Change listing data:

········

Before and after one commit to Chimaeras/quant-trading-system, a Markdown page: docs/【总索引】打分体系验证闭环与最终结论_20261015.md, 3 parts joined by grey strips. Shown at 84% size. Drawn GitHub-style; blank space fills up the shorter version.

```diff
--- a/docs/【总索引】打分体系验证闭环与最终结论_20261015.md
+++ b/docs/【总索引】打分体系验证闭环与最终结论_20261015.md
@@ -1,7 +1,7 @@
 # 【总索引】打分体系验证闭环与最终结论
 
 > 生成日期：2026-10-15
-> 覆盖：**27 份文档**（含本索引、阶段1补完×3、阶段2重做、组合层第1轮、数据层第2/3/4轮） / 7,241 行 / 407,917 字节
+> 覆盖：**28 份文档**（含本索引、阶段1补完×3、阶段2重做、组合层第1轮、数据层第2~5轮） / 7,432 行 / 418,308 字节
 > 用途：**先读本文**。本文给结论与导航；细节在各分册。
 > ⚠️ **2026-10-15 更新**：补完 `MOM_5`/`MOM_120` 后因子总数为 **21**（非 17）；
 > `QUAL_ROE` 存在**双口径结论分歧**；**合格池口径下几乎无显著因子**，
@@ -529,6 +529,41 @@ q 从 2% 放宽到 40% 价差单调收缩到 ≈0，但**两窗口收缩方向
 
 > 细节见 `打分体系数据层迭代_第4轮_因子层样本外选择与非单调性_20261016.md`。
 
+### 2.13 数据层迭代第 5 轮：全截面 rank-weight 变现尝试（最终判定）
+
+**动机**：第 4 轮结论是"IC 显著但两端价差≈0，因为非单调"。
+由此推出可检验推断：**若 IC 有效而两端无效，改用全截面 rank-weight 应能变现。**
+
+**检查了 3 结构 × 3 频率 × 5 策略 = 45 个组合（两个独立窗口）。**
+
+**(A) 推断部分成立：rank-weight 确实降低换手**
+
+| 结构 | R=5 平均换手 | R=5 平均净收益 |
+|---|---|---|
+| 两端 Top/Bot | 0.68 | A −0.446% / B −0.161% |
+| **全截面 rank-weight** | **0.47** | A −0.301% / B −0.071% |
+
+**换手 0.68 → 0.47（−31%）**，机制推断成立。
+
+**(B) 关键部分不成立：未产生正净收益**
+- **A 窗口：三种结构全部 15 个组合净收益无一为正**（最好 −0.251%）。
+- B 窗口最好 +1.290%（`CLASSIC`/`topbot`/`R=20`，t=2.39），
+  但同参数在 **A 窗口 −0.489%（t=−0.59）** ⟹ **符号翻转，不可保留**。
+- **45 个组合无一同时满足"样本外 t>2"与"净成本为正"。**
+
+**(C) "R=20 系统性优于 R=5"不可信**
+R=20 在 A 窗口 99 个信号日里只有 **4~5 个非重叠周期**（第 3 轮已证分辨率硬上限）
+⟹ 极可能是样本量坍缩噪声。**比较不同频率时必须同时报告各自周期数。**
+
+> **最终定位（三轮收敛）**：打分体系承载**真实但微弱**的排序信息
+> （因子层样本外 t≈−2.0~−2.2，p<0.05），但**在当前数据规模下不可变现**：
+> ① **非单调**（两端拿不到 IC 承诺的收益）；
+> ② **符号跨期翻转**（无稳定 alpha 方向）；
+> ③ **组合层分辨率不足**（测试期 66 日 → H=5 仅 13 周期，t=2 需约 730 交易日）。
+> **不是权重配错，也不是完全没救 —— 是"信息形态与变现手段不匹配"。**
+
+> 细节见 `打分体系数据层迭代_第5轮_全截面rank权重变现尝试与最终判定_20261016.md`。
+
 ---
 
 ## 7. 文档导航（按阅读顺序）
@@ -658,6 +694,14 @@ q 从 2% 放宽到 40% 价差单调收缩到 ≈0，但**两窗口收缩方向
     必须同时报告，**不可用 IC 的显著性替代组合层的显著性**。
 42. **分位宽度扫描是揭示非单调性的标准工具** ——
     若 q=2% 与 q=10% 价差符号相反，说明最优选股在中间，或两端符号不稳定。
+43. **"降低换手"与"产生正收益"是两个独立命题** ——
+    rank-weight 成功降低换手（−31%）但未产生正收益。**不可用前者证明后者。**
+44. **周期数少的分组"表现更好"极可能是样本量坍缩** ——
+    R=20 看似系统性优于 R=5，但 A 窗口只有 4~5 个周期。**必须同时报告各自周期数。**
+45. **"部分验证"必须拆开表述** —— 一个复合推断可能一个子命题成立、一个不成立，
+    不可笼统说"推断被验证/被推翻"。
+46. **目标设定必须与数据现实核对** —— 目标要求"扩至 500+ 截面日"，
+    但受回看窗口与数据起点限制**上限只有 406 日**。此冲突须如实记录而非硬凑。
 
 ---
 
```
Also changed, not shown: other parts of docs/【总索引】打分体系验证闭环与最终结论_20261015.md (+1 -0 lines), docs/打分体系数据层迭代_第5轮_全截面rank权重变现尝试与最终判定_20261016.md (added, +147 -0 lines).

········

▶ DESCRIPTION OF THE TASK:
The word to look for is "weight"; copy out every line of the entries that holds it.

▶ EXERCISE SOLUTION:
+### 2.13 数据层迭代第 5 轮：全截面 rank-weight 变现尝试（最终判定）
+由此推出可检验推断：**若 IC 有效而两端无效，改用全截面 rank-weight 应能变现。**
+**(A) 推断部分成立：rank-weight 确实降低换手**
+| **全截面 rank-weight** | **0.47** | A −0.301% / B −0.071% |
+    rank-weight 成功降低换手（−31%）但未产生正收益。**不可用前者证明后者。**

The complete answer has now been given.